What the exercise asks →
Find out how many lines in the records have the string "default" in them, and state only that number.

Supplied data →
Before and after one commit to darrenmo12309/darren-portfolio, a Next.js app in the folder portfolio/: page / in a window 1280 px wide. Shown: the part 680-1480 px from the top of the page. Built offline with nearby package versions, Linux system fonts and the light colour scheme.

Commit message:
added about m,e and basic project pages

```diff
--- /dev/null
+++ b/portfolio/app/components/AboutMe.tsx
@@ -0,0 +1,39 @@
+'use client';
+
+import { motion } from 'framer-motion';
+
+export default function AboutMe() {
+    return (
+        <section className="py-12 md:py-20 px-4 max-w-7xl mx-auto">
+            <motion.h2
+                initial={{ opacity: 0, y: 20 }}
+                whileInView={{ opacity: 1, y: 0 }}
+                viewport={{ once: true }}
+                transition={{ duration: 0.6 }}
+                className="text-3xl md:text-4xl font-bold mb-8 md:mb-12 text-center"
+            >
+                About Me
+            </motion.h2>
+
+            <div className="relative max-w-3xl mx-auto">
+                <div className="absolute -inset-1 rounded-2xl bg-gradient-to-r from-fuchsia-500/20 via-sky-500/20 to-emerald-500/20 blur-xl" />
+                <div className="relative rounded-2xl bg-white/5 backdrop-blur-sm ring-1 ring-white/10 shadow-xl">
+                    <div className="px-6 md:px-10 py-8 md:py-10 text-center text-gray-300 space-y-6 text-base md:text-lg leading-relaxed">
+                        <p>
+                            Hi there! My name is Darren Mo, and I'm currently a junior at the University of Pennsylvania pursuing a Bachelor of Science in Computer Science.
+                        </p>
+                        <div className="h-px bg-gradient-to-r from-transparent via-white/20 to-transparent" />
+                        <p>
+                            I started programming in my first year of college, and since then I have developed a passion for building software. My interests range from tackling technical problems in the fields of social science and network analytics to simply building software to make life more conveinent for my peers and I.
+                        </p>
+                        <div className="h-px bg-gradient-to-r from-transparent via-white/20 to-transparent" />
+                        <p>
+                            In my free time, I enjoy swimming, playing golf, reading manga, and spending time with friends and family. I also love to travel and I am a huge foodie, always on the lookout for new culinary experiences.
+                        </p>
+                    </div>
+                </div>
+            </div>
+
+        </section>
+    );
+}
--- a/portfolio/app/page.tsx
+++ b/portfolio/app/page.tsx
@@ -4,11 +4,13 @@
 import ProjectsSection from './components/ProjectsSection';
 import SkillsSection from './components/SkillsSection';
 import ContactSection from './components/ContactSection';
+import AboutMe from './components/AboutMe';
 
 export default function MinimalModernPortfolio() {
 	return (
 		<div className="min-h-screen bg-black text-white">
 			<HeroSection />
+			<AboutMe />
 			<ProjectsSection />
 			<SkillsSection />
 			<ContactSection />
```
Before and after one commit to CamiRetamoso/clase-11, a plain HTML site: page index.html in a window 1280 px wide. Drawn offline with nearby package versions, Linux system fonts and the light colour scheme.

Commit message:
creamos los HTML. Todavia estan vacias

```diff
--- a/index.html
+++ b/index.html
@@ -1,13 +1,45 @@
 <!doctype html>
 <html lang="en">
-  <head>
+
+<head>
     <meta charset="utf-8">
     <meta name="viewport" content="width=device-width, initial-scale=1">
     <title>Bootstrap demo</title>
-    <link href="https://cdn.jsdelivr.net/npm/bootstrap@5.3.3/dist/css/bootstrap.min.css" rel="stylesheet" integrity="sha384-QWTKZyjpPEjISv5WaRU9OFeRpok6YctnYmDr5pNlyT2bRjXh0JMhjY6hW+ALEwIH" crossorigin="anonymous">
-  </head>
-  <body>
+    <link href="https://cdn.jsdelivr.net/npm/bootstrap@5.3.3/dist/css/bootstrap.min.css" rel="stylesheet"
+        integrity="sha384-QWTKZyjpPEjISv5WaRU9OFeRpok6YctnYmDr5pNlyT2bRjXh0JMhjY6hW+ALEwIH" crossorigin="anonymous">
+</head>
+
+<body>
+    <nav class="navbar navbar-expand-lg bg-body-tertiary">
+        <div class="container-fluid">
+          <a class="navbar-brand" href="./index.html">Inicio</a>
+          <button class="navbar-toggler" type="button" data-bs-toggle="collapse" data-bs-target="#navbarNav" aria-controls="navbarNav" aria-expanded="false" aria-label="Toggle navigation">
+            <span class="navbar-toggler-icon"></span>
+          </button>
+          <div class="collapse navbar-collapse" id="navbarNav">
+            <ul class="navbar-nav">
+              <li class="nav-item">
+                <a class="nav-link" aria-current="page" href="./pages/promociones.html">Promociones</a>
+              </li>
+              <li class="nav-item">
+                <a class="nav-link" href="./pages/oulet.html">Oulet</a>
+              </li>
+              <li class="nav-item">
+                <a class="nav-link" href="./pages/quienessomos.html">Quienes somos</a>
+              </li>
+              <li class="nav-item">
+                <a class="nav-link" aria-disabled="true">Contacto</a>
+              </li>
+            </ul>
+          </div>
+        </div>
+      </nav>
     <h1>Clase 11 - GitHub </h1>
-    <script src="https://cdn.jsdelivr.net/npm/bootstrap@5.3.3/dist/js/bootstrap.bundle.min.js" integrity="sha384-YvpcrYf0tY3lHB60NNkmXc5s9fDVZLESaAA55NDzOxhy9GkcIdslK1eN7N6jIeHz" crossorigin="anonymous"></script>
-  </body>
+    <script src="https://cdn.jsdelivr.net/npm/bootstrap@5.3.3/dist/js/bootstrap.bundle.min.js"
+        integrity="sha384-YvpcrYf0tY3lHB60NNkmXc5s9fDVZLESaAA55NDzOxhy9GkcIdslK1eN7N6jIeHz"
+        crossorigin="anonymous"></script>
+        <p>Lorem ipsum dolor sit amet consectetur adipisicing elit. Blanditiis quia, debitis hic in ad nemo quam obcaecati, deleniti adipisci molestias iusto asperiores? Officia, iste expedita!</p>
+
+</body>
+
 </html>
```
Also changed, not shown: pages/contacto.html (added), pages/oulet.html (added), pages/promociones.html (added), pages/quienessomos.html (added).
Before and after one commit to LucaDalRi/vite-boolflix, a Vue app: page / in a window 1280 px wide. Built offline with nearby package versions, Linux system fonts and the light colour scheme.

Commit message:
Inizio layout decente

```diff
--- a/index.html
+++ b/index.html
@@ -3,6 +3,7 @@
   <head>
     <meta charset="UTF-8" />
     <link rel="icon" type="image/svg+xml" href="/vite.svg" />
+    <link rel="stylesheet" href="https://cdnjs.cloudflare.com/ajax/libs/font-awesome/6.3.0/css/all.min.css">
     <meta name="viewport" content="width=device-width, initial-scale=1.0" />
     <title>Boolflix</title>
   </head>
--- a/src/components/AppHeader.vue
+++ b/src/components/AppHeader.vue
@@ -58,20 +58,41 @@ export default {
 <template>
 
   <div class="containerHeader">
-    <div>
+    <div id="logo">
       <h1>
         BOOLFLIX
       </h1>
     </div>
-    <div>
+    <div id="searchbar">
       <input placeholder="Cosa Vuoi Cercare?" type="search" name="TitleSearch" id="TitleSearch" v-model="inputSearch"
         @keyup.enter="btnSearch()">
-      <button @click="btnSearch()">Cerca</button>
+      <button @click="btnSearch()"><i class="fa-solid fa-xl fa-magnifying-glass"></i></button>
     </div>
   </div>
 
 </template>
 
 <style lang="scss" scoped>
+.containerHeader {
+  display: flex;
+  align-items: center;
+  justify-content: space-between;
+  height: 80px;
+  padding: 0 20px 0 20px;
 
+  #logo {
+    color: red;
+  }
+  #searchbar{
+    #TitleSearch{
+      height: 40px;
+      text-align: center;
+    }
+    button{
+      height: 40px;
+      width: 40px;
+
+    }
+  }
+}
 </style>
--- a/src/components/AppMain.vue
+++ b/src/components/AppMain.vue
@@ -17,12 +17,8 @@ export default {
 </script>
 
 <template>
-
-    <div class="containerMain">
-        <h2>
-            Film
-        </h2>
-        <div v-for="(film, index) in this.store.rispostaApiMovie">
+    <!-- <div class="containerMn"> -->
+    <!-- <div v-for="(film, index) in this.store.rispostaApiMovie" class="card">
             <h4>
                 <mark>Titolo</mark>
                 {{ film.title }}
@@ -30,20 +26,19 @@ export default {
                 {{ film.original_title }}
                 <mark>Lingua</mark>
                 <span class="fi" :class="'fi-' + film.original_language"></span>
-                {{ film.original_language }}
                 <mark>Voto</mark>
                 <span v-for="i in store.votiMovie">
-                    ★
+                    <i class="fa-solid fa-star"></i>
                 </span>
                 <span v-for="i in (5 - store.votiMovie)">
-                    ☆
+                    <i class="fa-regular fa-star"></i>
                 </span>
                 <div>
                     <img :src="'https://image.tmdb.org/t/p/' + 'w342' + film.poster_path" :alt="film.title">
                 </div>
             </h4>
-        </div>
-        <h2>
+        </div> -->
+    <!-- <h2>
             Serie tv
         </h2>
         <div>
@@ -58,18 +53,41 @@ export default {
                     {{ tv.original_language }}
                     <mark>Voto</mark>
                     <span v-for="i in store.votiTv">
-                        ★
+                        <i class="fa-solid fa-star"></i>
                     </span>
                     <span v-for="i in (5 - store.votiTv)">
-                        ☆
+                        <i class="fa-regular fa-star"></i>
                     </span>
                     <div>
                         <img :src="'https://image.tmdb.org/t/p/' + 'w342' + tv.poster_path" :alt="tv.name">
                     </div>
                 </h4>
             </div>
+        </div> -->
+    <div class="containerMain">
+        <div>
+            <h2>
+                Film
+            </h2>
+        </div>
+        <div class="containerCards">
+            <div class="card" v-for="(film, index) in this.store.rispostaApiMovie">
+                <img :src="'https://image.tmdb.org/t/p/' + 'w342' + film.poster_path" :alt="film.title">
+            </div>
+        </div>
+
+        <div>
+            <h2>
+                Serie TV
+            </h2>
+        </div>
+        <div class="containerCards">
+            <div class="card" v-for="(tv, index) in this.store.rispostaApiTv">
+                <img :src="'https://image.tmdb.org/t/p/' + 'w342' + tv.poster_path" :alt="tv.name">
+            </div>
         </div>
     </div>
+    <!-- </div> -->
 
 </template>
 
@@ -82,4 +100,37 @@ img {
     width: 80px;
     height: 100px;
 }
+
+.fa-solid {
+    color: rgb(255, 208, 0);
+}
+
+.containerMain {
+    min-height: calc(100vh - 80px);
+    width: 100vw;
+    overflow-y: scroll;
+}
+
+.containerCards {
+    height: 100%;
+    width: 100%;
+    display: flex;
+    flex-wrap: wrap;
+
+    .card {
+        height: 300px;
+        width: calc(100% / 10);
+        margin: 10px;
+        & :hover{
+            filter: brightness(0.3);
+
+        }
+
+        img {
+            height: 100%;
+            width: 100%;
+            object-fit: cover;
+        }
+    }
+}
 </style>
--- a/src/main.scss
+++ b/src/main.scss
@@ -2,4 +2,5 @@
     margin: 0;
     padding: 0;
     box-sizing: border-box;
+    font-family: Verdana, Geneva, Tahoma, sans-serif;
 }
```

Written response →
6